----- Given data -----

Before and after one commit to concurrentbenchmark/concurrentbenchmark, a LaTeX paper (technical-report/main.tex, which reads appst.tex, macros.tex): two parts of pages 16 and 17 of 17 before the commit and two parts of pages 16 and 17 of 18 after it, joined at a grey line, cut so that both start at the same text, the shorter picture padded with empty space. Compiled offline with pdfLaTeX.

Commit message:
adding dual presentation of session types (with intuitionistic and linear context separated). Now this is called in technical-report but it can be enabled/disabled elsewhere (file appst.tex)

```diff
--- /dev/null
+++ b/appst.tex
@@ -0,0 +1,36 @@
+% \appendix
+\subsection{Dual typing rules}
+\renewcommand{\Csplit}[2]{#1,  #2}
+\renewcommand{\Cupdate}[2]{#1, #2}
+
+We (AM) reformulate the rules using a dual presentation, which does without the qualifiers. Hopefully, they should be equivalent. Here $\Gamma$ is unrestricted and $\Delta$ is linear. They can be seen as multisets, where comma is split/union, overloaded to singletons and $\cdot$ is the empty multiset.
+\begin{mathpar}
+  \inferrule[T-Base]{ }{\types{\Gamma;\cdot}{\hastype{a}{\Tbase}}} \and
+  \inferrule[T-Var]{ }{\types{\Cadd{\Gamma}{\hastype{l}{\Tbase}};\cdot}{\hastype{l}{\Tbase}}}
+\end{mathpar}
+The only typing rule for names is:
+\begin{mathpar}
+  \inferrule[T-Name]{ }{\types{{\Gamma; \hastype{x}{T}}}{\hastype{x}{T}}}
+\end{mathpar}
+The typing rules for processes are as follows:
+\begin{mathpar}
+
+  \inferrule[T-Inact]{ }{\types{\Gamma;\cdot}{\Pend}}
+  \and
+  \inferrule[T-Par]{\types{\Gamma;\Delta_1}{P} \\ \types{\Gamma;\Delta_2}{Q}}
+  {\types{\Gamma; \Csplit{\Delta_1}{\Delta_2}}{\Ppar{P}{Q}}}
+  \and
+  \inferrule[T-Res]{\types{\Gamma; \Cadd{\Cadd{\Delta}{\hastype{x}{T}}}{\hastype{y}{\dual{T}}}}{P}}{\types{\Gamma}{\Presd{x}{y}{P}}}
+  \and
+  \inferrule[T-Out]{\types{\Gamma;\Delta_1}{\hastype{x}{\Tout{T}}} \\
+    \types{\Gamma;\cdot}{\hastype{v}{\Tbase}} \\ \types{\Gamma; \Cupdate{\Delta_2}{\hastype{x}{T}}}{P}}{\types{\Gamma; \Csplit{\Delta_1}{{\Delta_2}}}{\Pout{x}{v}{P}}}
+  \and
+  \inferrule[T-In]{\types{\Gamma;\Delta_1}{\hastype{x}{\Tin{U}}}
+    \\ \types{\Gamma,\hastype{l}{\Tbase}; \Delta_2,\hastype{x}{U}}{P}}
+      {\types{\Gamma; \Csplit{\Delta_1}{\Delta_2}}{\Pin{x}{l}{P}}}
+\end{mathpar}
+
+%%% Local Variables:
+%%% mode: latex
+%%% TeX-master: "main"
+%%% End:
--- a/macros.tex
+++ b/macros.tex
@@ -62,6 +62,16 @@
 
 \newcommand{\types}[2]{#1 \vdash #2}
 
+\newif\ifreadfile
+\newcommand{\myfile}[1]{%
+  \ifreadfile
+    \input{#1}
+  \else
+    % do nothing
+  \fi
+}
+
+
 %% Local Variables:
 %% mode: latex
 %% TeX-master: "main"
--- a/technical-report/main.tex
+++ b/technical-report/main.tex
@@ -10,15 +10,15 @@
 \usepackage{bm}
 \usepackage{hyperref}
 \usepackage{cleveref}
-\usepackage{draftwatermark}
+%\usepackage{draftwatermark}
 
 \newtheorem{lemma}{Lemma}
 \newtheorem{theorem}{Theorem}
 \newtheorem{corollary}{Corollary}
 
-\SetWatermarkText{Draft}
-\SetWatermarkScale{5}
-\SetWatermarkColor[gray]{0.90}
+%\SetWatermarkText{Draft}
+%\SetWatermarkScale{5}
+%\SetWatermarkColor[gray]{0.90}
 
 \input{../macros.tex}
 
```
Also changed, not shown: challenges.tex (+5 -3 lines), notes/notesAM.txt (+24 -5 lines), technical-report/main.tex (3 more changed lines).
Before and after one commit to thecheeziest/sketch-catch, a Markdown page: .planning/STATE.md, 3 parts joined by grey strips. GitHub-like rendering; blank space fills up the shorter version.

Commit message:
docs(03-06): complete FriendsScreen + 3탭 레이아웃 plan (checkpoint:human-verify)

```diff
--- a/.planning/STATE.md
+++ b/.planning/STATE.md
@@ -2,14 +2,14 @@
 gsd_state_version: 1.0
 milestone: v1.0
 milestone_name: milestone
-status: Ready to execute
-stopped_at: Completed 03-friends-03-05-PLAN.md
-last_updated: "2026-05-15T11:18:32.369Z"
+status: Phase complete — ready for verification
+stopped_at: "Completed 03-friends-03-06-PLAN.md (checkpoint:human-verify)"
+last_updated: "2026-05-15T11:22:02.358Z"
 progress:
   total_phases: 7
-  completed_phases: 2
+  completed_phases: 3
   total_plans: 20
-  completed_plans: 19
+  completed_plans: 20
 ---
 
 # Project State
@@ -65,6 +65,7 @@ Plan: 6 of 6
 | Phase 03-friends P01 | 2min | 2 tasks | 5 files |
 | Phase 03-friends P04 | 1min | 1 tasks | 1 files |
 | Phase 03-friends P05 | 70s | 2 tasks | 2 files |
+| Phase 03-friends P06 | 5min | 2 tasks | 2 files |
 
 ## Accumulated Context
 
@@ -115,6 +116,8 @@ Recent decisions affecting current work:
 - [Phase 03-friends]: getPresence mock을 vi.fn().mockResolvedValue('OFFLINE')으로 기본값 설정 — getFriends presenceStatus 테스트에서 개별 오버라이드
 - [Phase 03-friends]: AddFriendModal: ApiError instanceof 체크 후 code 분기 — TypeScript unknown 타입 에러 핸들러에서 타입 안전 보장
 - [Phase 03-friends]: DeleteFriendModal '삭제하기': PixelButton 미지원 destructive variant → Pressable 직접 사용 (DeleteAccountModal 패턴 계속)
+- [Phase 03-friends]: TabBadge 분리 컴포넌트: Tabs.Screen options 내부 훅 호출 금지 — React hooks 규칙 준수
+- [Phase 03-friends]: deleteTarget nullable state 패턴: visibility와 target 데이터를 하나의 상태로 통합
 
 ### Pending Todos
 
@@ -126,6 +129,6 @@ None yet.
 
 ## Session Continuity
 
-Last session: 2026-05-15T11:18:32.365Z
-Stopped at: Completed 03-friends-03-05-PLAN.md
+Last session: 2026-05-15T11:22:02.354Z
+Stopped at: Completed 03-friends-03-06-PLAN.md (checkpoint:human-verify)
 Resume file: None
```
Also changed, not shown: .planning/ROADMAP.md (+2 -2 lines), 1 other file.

-----

Work to be completed
When a line in the material above includes the word "checkpoint", copy that line.

Written reply
docs(03-06): complete FriendsScreen + 3탭 레이아웃 plan (checkpoint:human-verify)
+stopped_at: "Completed 03-friends-03-06-PLAN.md (checkpoint:human-verify)"
+Stopped at: Completed 03-friends-03-06-PLAN.md (checkpoint:human-verify)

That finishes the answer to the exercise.